But that was the plan for “Copernicus” from the get-go, said Curt Schilling, according to the Boston magazine writer who interviewed him last month about the studio’s notorious collapse. Investors weren’t interested in a traditional MMO, Schilling said, intimating they’re all chasing the growth forecast for social and free-to-play markets.
If you’re a hardcore gamer groaning about the spread of free-to-play kudzu into traditional PC gaming spaces, well, Schilling groaned too. (He was a serious gamer during his Major League Baseball career, remember.) “You won’t find a more ardent opposition to free to play than me,” he said, “and I went 180 degrees.”
Because investors were so fervent to hitch their ride to the next free-to-play flavour-of-the-minute, Schilling believes 38 Studios could have gotten a lifesaving deal done — until Rhode Island Govenor Lincoln Chaffee started badmouthing 38, a venture that got a huge package of funding and incentives from the state. Rhode Island now owns everything 38 Studios owned, and will hold a firesale to try to get back whatever it can.

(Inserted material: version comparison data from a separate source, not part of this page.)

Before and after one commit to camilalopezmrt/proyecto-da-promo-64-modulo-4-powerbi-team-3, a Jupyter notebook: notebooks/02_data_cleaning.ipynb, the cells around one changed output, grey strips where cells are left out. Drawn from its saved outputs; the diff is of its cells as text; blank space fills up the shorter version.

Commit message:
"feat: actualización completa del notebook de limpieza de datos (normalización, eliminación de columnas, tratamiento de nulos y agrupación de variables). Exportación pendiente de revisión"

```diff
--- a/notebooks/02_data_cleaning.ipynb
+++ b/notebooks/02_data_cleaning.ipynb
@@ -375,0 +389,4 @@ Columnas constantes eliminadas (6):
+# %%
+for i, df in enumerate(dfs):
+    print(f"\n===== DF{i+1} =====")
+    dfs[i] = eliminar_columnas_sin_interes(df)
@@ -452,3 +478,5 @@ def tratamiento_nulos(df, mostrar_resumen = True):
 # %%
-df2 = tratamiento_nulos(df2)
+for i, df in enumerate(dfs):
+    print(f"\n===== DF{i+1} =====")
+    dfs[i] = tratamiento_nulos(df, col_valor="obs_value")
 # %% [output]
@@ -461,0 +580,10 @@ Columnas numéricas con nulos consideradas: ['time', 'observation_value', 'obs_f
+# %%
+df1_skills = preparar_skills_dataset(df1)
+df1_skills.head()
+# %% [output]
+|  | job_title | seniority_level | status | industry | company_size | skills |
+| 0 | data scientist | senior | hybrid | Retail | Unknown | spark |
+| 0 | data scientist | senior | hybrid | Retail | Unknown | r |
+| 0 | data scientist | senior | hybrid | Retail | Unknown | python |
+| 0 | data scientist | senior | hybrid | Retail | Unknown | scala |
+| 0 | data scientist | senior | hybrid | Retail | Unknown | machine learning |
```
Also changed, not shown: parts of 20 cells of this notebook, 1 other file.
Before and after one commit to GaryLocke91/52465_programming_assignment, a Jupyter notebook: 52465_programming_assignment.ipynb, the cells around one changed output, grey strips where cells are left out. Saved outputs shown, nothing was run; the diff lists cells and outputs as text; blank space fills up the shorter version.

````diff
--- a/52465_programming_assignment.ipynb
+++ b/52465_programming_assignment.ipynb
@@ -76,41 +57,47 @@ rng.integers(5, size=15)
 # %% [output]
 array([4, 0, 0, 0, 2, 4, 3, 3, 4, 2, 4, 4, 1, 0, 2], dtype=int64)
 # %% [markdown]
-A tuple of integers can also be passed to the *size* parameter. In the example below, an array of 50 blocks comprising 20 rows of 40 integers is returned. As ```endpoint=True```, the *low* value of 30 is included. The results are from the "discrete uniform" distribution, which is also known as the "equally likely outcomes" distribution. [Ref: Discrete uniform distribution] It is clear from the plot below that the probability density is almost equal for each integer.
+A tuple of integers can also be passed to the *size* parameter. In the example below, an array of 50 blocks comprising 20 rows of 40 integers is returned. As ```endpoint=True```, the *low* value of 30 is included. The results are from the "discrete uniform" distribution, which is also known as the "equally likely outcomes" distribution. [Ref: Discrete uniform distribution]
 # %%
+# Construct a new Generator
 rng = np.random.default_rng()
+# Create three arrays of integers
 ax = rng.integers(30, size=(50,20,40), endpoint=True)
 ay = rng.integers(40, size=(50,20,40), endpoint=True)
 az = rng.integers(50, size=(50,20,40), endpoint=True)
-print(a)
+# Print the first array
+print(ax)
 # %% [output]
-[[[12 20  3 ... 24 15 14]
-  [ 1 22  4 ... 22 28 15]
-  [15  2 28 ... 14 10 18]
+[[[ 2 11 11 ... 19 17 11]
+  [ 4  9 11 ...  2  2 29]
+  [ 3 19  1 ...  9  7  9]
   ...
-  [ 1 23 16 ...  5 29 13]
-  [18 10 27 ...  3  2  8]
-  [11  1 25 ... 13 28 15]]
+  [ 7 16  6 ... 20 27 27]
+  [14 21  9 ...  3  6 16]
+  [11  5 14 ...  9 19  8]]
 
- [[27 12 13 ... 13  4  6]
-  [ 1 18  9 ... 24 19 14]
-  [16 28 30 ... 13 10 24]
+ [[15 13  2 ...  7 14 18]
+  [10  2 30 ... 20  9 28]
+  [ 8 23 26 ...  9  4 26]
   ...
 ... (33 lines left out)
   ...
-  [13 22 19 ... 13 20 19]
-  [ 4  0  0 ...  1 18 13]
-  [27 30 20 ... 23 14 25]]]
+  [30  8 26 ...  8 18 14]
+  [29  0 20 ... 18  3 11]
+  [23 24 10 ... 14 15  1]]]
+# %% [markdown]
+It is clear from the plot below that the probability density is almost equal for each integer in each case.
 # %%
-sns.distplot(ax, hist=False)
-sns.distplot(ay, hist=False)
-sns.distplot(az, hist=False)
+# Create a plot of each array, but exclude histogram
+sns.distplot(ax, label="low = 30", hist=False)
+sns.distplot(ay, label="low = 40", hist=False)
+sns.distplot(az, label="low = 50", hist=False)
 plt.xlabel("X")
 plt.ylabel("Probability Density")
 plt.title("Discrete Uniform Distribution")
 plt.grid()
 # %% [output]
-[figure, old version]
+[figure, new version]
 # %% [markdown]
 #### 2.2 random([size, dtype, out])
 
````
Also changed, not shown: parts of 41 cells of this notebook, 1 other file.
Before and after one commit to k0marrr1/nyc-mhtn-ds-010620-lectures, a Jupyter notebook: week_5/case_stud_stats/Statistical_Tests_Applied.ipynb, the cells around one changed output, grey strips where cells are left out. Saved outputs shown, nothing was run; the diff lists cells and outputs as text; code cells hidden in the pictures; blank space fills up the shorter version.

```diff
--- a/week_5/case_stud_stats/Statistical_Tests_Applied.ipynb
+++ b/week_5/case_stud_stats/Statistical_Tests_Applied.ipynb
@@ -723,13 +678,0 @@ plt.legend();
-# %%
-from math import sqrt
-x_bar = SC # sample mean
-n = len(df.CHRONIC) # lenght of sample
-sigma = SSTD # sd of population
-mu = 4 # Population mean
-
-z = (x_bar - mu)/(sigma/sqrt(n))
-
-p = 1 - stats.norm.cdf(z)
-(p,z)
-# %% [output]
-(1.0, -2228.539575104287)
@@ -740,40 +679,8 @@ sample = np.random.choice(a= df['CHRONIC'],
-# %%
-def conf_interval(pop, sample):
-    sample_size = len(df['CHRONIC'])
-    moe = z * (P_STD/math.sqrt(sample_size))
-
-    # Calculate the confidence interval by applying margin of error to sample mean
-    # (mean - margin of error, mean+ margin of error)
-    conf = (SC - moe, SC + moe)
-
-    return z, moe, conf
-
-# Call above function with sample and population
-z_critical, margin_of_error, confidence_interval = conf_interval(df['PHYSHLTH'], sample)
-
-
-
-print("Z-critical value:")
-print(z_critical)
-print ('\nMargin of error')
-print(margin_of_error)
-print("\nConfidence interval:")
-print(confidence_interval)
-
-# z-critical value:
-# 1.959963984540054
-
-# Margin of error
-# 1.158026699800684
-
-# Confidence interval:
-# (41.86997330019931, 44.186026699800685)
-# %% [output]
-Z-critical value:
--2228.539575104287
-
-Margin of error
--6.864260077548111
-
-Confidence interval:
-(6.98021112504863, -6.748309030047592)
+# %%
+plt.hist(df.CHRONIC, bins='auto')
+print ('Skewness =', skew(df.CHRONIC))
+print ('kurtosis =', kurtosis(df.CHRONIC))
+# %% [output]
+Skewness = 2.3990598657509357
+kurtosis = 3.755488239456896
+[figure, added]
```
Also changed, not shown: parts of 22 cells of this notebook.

Schilling isn’t unreasonable in his appraisal of investor interest, but when he calls “Copernicus” the “first triple-A, hundred-million-dollar-plus, free-to-play, micro-transaction-based MMO”, I really have to wonder if that’s something really sustainable at this time. Remember, Kingdoms of Amalur: Reckoning, the console role-playing game the studio built for Electronic Arts, needed to sell three million copies just to break even, and it got about a third of the way there.
It’s good to set goals, but a good goal is both measurable and achievable. And if “Copernicus” wasn’t even fun, it doesn’t matter what investors think about free-to-play as the next big thing.
Curt Schilling’s Game Would Have Been Free To Play [Boston Magazine]